Going Beyond the Cinco de Mayo Margarita
Tequila is one of the hottest spirits categories, but it needs some new drinks to sustain its growth.
No matter if you like it up, on the rocks or with a salted rim, there’s no denying the popularity of the Margarita. The tequila-based cocktail has gone from a Cinco de Mayo fad to a year-round favorite.
A deluxe version of the drink—made with agave nectar or orange liqueur Grand Marnier and fresh lime juice—has helped the tequila category to shed its frat-party reputation and reinvent itself as luxury spirit. As a result, according to the Distilled Spirits Council of the United States, from 2002 to 2016 sales of the category have increased by an impressive 120-percent. And high-end tequilas have experienced even more dramatic sales growth.
By all accounts it’s a good time to be in the tequila business with ever more brands launching every day. There’s just one small problem: It’s hard to get Americas to drink tequila in things other than shots and Margaritas.

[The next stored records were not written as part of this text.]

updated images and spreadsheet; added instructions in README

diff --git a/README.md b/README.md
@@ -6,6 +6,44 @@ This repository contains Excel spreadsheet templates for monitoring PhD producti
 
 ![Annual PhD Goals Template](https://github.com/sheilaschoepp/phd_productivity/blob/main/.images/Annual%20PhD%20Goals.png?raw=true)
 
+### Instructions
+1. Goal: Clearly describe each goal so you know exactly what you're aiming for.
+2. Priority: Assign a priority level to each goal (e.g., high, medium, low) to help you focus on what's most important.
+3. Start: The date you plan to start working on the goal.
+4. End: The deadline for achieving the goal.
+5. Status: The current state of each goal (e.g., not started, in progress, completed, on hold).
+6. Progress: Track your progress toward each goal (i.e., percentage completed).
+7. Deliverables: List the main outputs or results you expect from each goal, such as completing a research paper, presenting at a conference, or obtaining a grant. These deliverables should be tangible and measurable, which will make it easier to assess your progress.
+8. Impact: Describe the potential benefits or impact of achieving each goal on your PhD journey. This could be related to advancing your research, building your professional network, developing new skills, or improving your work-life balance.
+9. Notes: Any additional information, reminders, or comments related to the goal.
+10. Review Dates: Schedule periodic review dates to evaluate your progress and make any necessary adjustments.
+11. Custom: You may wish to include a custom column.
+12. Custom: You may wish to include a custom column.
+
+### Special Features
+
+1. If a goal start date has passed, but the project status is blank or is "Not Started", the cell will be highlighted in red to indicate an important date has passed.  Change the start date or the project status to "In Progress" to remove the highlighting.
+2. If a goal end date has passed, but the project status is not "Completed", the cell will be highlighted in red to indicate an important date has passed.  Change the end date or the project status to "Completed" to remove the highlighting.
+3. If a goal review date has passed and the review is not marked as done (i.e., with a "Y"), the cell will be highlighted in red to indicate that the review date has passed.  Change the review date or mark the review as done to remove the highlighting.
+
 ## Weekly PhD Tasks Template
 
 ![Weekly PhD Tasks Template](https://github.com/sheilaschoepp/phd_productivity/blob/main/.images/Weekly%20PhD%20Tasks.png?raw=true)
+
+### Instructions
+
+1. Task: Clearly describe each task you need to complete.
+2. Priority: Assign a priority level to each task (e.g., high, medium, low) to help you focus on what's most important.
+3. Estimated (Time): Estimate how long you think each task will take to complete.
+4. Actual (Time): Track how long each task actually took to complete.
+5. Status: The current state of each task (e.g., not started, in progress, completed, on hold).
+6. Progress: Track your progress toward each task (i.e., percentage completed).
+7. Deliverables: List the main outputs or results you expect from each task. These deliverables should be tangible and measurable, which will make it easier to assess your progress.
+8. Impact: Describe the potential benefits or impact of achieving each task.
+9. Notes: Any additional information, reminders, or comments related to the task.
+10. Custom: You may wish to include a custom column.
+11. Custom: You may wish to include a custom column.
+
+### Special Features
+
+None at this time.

While there is certainly nothing wrong with drinking tequila in shots or Margaritas, in order for the category to sustain its blistering growth a few more tequila-based concoctions need to catch on with drinkers. The good news is that there are actually a number of great tequila-based cocktails that could be real contenders and join the incredibly small list of internationally recognized drinks.
If I were going to bet, I think the Paloma has the best odds of being the next big tequila drink. It’s more popular than the Margarita in Mexico and is incredibly easy to master. It’s a refreshing, citrusy combination of tequila, grapefruit soda, fresh lime juice and a pinch of salt. It’s made right in a Tom Collins glass, so you don’t need a shaker or a mixing glass. It also doesn’t hurt that it’s now fairly easy to find gourmet grapefruit soda in upscale supermarkets that aren’t sickly sweet. (You can also use fresh grapefruit juice and some club soda if you prefer.) Depending upon how boozy you want the drink to be you can add more or less tequila.
In many ways, the Paloma is similar to the Moscow Mule (vodka, lime juice and ginger beer) that has taken the cocktail world by storm the last few years. The concoction has also helped vodka sustain its position as the country’s most popular spirit.
Several classic recipes are also ripe for a tequila makeover and could become hits. In Mexico, shots of tequila are often sipped alongside glasses of the non-alcoholic, tomato-based Sangrita. While I’m not sure if that pairing will ever catch on in the U.S., the related Bloody Maria has a chance of becoming a breakout brunch star. Obviously, the drink is very similar to a traditional Bloody Mary but subs in the more flavorful tequila for the standard vodka. I think tequila stands up to the spice and the tomato juice instead of getting lost in the drink.
The Negroni is another classic that could become a tequila sensation. Traditionally, the drink is made with equal parts gin, sweet vermouth and Campari. Over the last few years, as the Negroni has grown in popularity, bartenders across the country have experimented with the basic recipe, substituting in a number of different spirits for the gin and tweaking the ratio of ingredients. The tequila version has gotten some traction and is a nice alternative to the standard gin. However, you might want to dial up the tequila quotient a bit and dial back the sweet vermouth and Campari. (Try starting with a 1 part tequila, .75 sweet vermouth and .75 Campari formula.)
Tequila could also ride the coattails of the Old-Fashioned movement. Back in 2007, New York cocktail stalwart Death & Co. featured what it called the Oaxaca Old-Fashioned, which had been created by talented bartender Phil Ward. What’s amazing about the simple but elegant drink is that back then not too many people were ordering whiskey Old-Fashioneds let alone ones made with tequila. In fact, Ward’s creation calls for both tequila and its agave-relative mezcal and uses agave nectar as a sweetener instead of a sugar cube. It has, according to the Death & Co. book, become the most popular drink ever served at the bar. Clearly, Ward was onto something and very well may have created the next big tequila cocktail.
Created by Phil Ward
1.5 oz El Tesoro Reposado Tequila
.5 oz Del Maguey San Luis Del Rio Mezcal
1 tsp Agave nectar
2 dashes Angostura Bitters
Garnish: Flamed orange twist
Add all the ingredients to a mixing glass and fill with ice. Stir and strain into a coupe. Flame an orange peel over the drink and drink it in.
Recipe courtesy of Death & Co.: Modern Classic Cocktails.